The Play Forum is a collection of voices from parents and people in the toy and children’s entertainment industries. Read what’s on their minds, and join the conversation.
When I was 11 years-old, my parents could not keep me inside the house. Hot, cold, rain, or shine, as soon as homework was done, I would run outside and meet my neighborhood friends. I don’t remember exactly what we would do, but it did not matter. We wanted to play. We wanted fresh air, our bicycles, and each other. Today, it seems almost impossible to get my 11 year-old son outside or playing with anything that is not electronic.
I think it’s because playing outside or with anything that is not electronic seems so “old fashioned” to kids these days. Our new age kids are addicted to their electronics. Whether the game is on a tablet, handheld, or hooked up to a television, my oldest son is connected to it and wired in. It’s really starting to drive me bananas. Too much gaming is not good for children. Children need to be active, and need to use their imaginations; playing outside and enjoying the fresh air and socializing face to face with other kids is a must. Seems so simple, right?
Well, not so easy these days. Not when you have a tween that prefers to socialize and play via social on-line gaming websites. The only way my tween seems to want to hangout these days is by communicating with his other friends in imaginary worlds and via a chat screen.
So I did the mean mom thing, and I placed limits on just how much time my son can spend on a computer, handheld, or other electronic mobile device. After doing a little research, I read that two hours per day is the recommended cap for kids to play with electronics. The rest of the time should be devoted to active play or imaginative play. Hopefully both. When I broke the new rules to him he nearly had a fit. I kept the conversation short and told him he now has more things he can do with his time. He can draw, build, create, do jumping jacks around the living room if he so chooses. Just get moving, and playing.
It’s been two months since I instituted this new rule. I wish I could say that he resisted only at first. Nope. He still complains when I tell him his two hours is up. But I’m okay with it. When he is outside tossing a football, chasing his friends, or riding his bike, I see he is having good old-fashioned fun. The fun continues indoors too. We bought some new board games and I started setting them out on rainy days or if it was too hot to be outside. We have Checkers, Scrabble, Chess, and other games. Turns out, board games are not so boring either. My son and our neighbor had a few checkers tournaments this summer and they had fun. I noticed eye contact, laughing, and conversations. You can’t do that communicating with avatars on a screen.
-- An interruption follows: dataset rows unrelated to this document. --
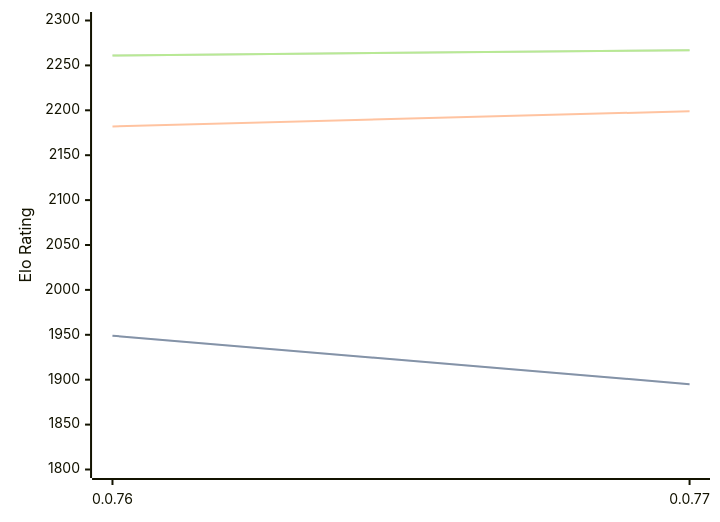
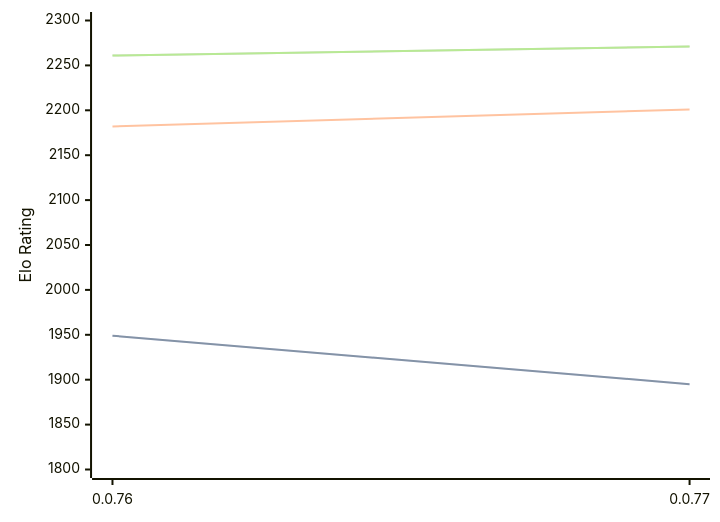
The diagram in engines/Fktb.md (computer-chess-index/cci), drawn with Mermaid before and after one commit. The commit also changed other lines of this file, not shown here.

Commit message:
Update CCI Ratings (ELO VLTC) - 2026-05-08

````diff
--- a/engines/Fktb.md
+++ b/engines/Fktb.md
@@ -32,11 +32,11 @@
 ```mermaid
 %%{init: {"theme":"base","themeVariables":{"seriesColors:['#a3a3a3','#222221','#faa371']}}}%%
 xychart-beta
   x-axis ["0.0.76", "0.0.77"]
   y-axis "Elo Rating" 1800 --> 2300
   line "STC (8.0+0.08s)" [1949, 1895]
   line "STC (8.0+0.08s)" [1949, 1895]
-  line "LTC (60.0+0.60s)" [2182, 2199]
-  line "VLTC (2m24s+1.12s)" [2261, 2267]
-  line "VLTC (2m24s+1.12s)" [2261, 2267]
+  line "LTC (60.0+0.60s)" [2182, 2201]
+  line "VLTC (2m24s+1.12s)" [2261, 2271]
+  line "VLTC (2m24s+1.12s)" [2261, 2271]
 ```
````
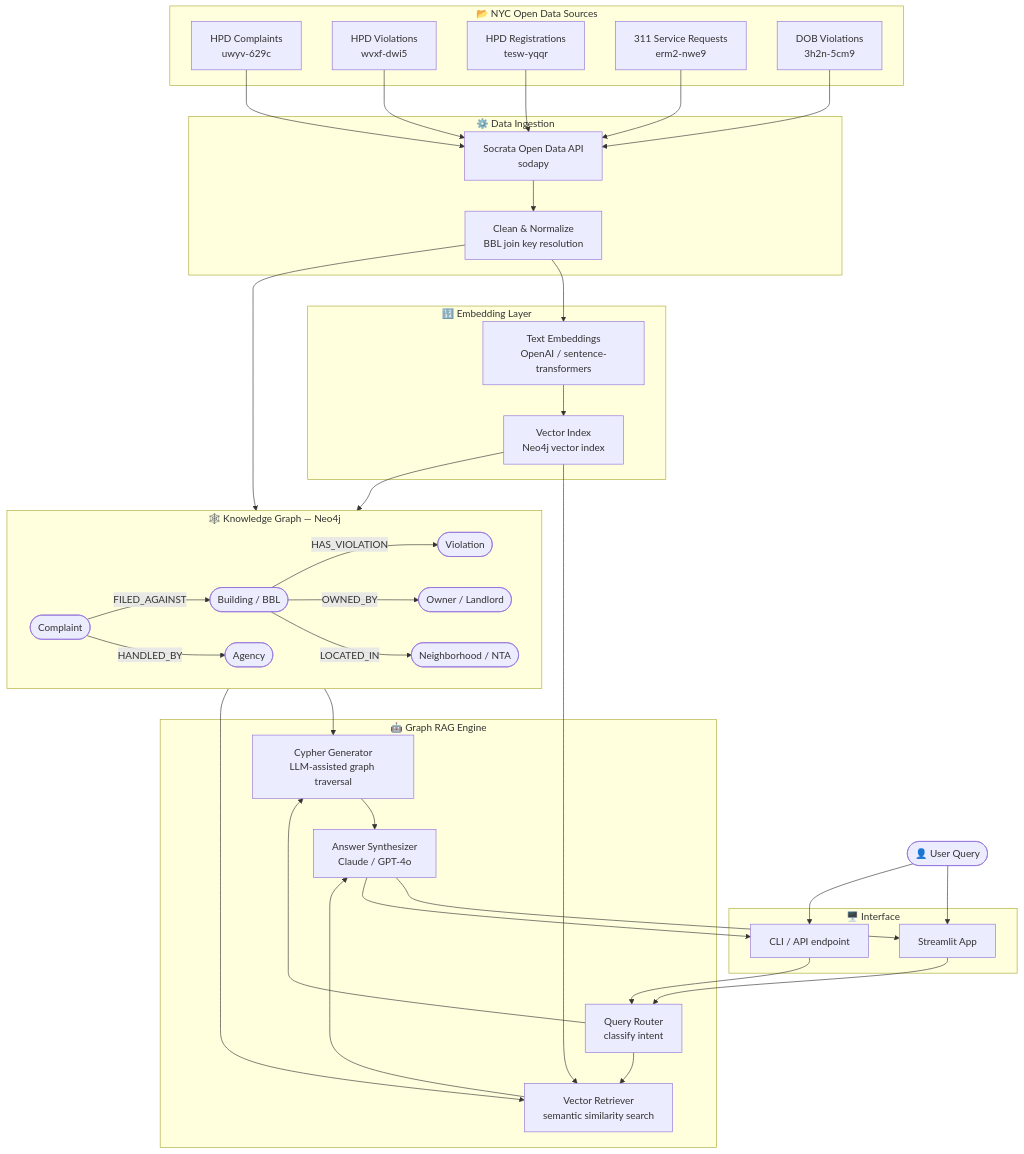
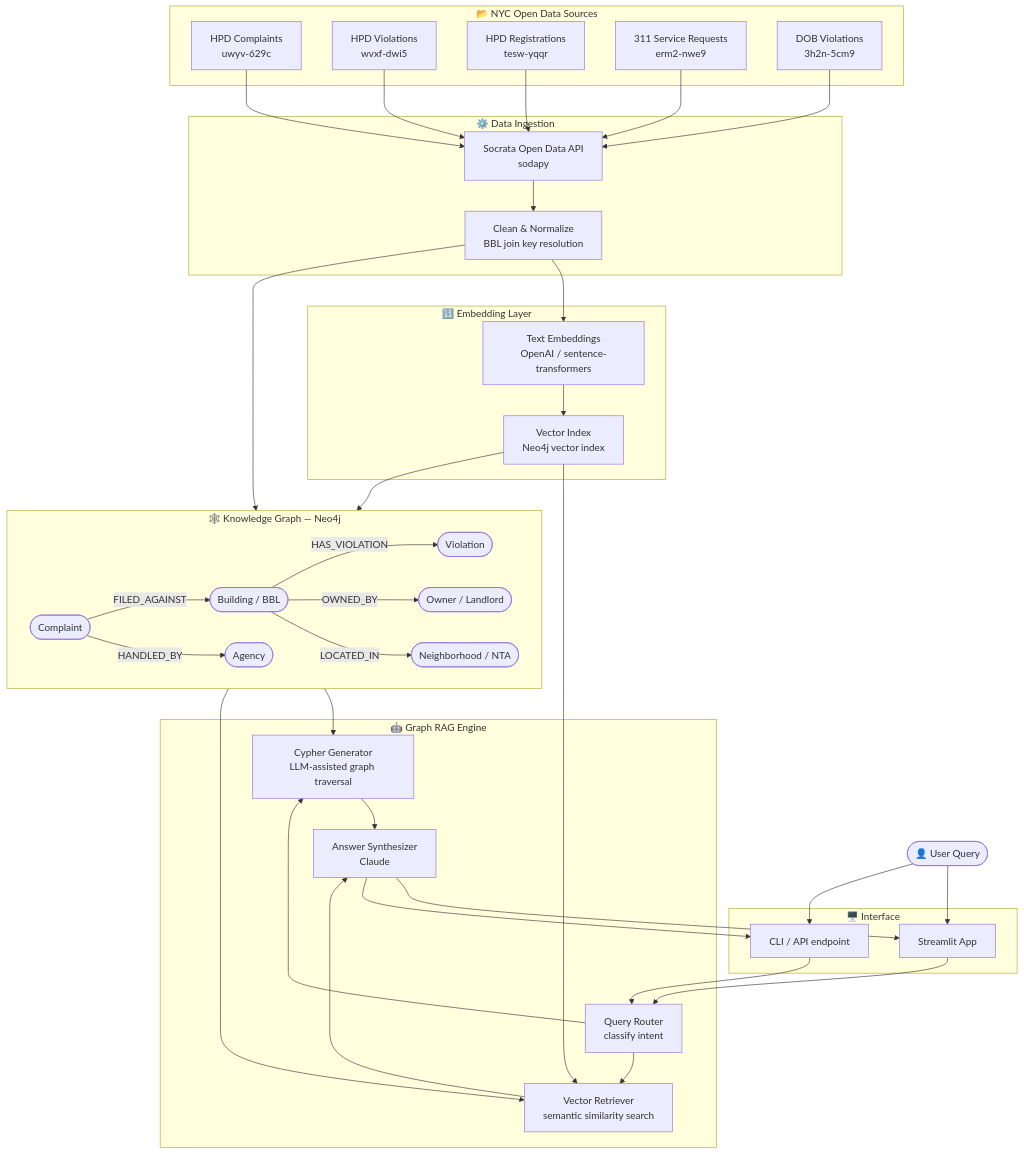
The diagram in README.md (bobflagg/whos-watching-your-building), drawn with Mermaid before and after one commit. The commit also changed other lines of this file and 3 other files, not shown here.

````diff
--- a/README.md
+++ b/README.md
@@ -59,64 +59,64 @@
 ```mermaid
 flowchart TD
     subgraph SOURCES["📂 NYC Open Data Sources"]
         D1["HPD Complaints\nuwyv-629c"]
         D2["HPD Violations\nwvxf-dwi5"]
         D3["HPD Registrations\ntesw-yqqr"]
         D4["311 Service Requests\nerm2-nwe9"]
         D5["DOB Violations\n3h2n-5cm9"]
     end
 
     subgraph INGEST["⚙️ Data Ingestion"]
         SODA["Socrata Open Data API\nsodapy"]
         CLEAN["Clean & Normalize\nBBL join key resolution"]
     end
 
     subgraph GRAPH["🕸️ Knowledge Graph — Neo4j"]
         N1(["Building / BBL"])
         N2(["Complaint"])
         N3(["Violation"])
         N4(["Owner / Landlord"])
         N5(["Agency"])
         N6(["Neighborhood / NTA"])
 
         N2 -->|FILED_AGAINST| N1
         N1 -->|HAS_VIOLATION| N3
         N1 -->|OWNED_BY| N4
         N1 -->|LOCATED_IN| N6
         N2 -->|HANDLED_BY| N5
     end
 
     subgraph EMBED["🔢 Embedding Layer"]
         EMB["Text Embeddings\nOpenAI / sentence-transformers"]
         VIDX["Vector Index\nNeo4j vector index"]
     end
 
     subgraph RAG["🤖 Graph RAG Engine"]
         ROUTER["Query Router\nclassify intent"]
         CYPHER["Cypher Generator\nLLM-assisted graph traversal"]
         VRET["Vector Retriever\nsemantic similarity search"]
-        SYNTH["Answer Synthesizer\nClaude / GPT-4o"]
+        SYNTH["Answer Synthesizer\nClaude"]
     end
 
     subgraph UI["🖥️ Interface"]
         APP["Streamlit App"]
         CLI["CLI / API endpoint"]
     end
 
     D1 & D2 & D3 & D4 & D5 --> SODA
     SODA --> CLEAN
     CLEAN --> GRAPH
     CLEAN --> EMB
     EMB --> VIDX
     VIDX --> GRAPH
 
     GRAPH --> CYPHER
     GRAPH --> VRET
     VIDX --> VRET
 
     USER(["👤 User Query"]) --> APP & CLI
     APP & CLI --> ROUTER
     ROUTER --> CYPHER & VRET
     CYPHER & VRET --> SYNTH
     SYNTH --> APP & CLI
 ```
````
Turns out that good old-fashioned play time is still a hit among kids–imagine that?!